Category: Carpe Diem – Services; Restaurants
For 60 years, IHOP — the International House of Pancakes — has held a special place in people’s hearts as a great spot for breakfast and, of course, pancakes. While beloved, the brand was mostly relegated to mornings and special occasions. To fuel fresh growth, IHOP decided to think beyond the pancake, revamping its offerings of America’s favorite food: burgers.
Launching a line of burgers for a brand known for pancakes was going to be anything but easy. We’d need to get America excited about a burger launch by a pancake house in a country already saturated with places to get a good burger, while also ensuring talking about burgers didn’t dilute IHOP’s identity: a brand with a commitment to pancakes enshrined in its name.
To get America to pay attention to our launch, and to prove that IHOP was bringing its A-game to its new burgers, we needed to fundamentally, dramatically challenge people’s most entrenched beliefs about IHOP. We needed to prove to America that we take our burgers as seriously as our pancakes.
To prove our commitment to burgers, we “officially” changed our name to IHOb: International House of Burgers. In a world where critics are quick to sniff out a publicity stunt, a brand claiming a name change has to go all in. This required flipping critical touch points at just the right time in a three-phased approach.

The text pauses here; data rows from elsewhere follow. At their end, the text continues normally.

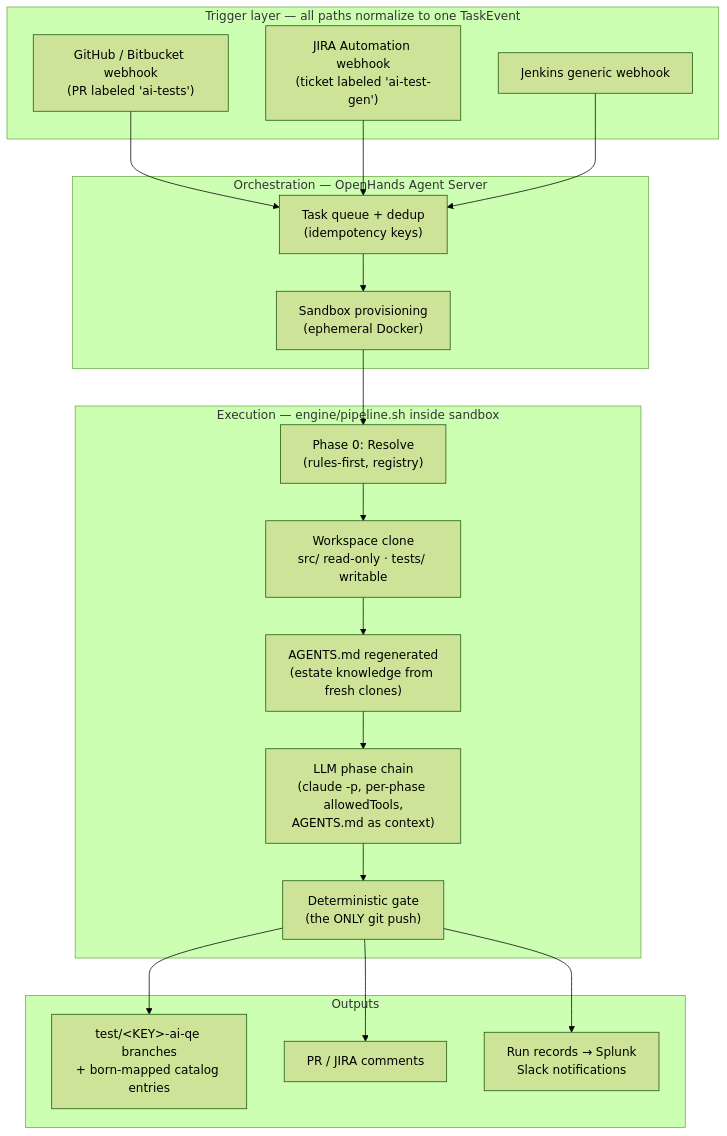
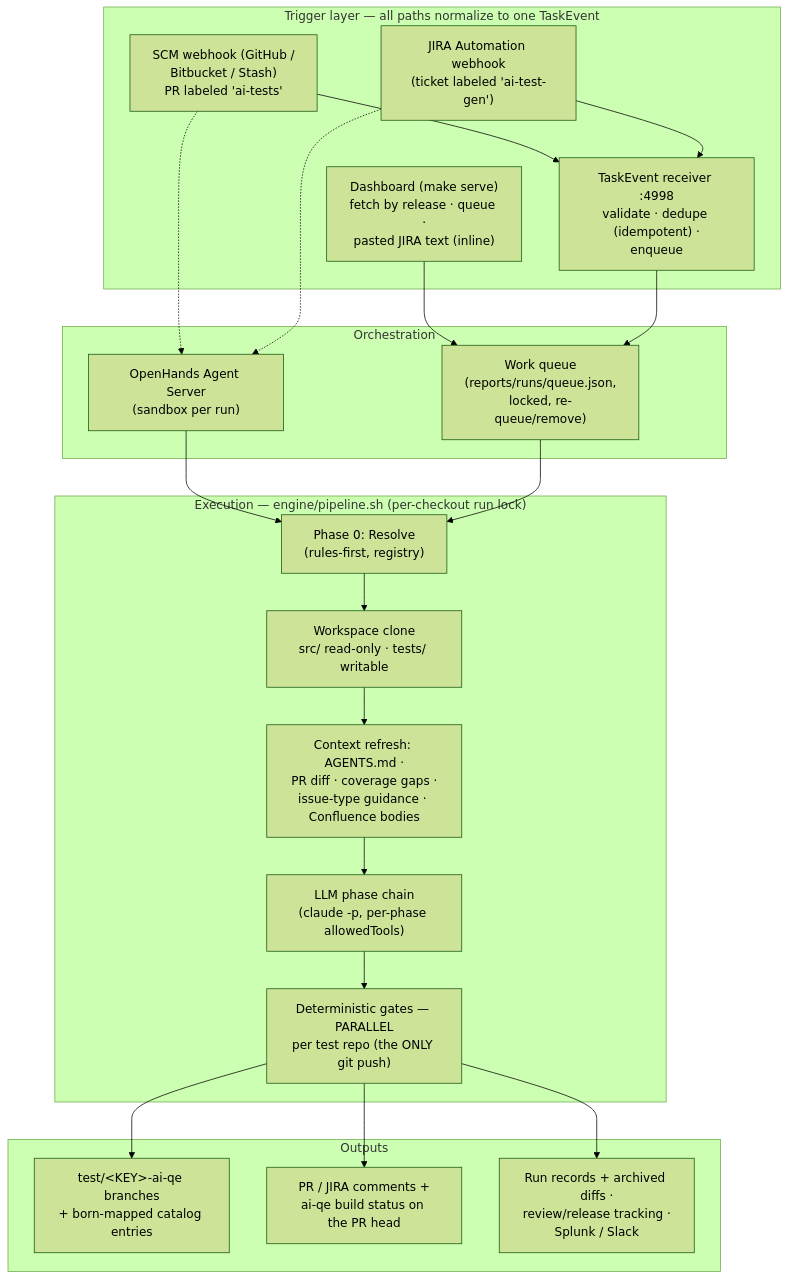
The first of 11 diagrams in docs/diagrams.md (anandtopu/auto-tests-gen), drawn with Mermaid (forest theme) before and after one commit. The commit also changed other lines of this file and 3 other files, not shown here.

First line of the commit message:
docs: bring documentation + architecture diagrams current with all shipped features

````diff
--- a/docs/diagrams.md
+++ b/docs/diagrams.md
@@ -8,35 +8,41 @@
 ```mermaid
 flowchart TB
     subgraph TRIGGERS["Trigger layer — all paths normalize to one TaskEvent"]
-        GH["GitHub / Bitbucket webhook<br/>(PR labeled 'ai-tests')"]
+        GH["SCM webhook (GitHub /<br/>Bitbucket / Stash)<br/>PR labeled 'ai-tests'"]
         JIRA["JIRA Automation webhook<br/>(ticket labeled 'ai-test-gen')"]
-        JENK["Jenkins generic webhook"]
+        UI["Dashboard (make serve)<br/>fetch by release · queue ·<br/>pasted JIRA text (inline)"]
+        HOOK["TaskEvent receiver :4998<br/>validate · dedupe (idempotent) ·<br/>enqueue"]
     end
 
-    subgraph ORCH["Orchestration — OpenHands Agent Server"]
-        Q["Task queue + dedup<br/>(idempotency keys)"]
-        SB["Sandbox provisioning<br/>(ephemeral Docker)"]
+    subgraph ORCH["Orchestration"]
+        OH["OpenHands Agent Server<br/>(sandbox per run)"]
+        WQ["Work queue<br/>(reports/runs/queue.json,<br/>locked, re-queue/remove)"]
     end
 
-    subgraph EXEC["Execution — engine/pipeline.sh inside sandbox"]
+    subgraph EXEC["Execution — engine/pipeline.sh (per-checkout run lock)"]
         R0["Phase 0: Resolve<br/>(rules-first, registry)"]
         CLONE["Workspace clone<br/>src/ read-only · tests/ writable"]
-        KB["AGENTS.md regenerated<br/>(estate knowledge from fresh clones)"]
-        PHASES["LLM phase chain<br/>(claude -p, per-phase allowedTools,<br/>AGENTS.md as context)"]
-        GATE["Deterministic gate<br/>(the ONLY git push)"]
+        CTX["Context refresh: AGENTS.md ·<br/>PR diff · coverage gaps ·<br/>issue-type guidance · Confluence bodies"]
+        PHASES["LLM phase chain<br/>(claude -p, per-phase allowedTools)"]
+        GATE["Deterministic gates — PARALLEL<br/>per test repo (the ONLY git push)"]
     end
 
     subgraph OUT["Outputs"]
         BR["test/&lt;KEY&gt;-ai-qe branches<br/>+ born-mapped catalog entries"]
-        CMT["PR / JIRA comments"]
-        TEL["Run records → Splunk<br/>Slack notifications"]
+        CMT["PR / JIRA comments +<br/>ai-qe build status on the PR head"]
+        REC["Run records + archived diffs ·<br/>review/release tracking ·<br/>Splunk / Slack"]
     end
 
-    GH --> Q
-    JIRA --> Q
-    JENK --> Q
-    Q --> SB --> R0 --> CLONE --> KB --> PHASES --> GATE
+    GH --> HOOK
+    JIRA --> HOOK
+    GH -.-> OH
+    JIRA -.-> OH
+    UI --> WQ
+    HOOK --> WQ
+    OH --> R0
+    WQ --> R0
+    R0 --> CLONE --> CTX --> PHASES --> GATE
     GATE --> BR
     GATE --> CMT
-    GATE --> TEL
+    GATE --> REC
 ```
````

We ignited intrigue by spotlighting the logo flip with an ecosystem of assets which sparked a guessing game across America. We posted a cryptic video across social media featuring nothing but the IHOP-to-IHOb logo flip, date of announcement and a call to action to engage in the conversation with #IHOb. We flipped our official Twitter handle from @IHOP to @IHOb. And we leaked a photo of an IHOP restaurant sign being changed to IHOb.
On the morning of June 11, America awoke to a reveal they’d been waiting for, creating an even bigger moment than the tease. We revealed the “b” stood for “burgers” via a live announcement in an on-air segment during “Fox & Friends,” and to prove we were serious about these new burgers, we flipped everything: our social media channels, our website, our SEO, our Wikipedia — even IHOP employees’ LinkedIn bios.
Over the next several weeks, we converted the mayhem into sales by capitalizing on the activity to hammer home our message, conquest competitors and pull consumers through the funnel.
In the first 10 days, IHOb accumulated over 1.2 million tweets and 27,000 earned-media stories on every major news outlet.
Celebrities and brands got involved too. In total, over 42.5 billion impressions and $113 million earned-media value were accumulated, achieving 11x ROI. Burger sales quadrupled without eroding breakfast, and the campaign resulted in IHOP’s first consecutive quarters of net positive sales since Q1/Q2 2016. And at the height of the campaign, the stock price of IHOP’s parent brand shot up 17% ($65.32 to $76.82).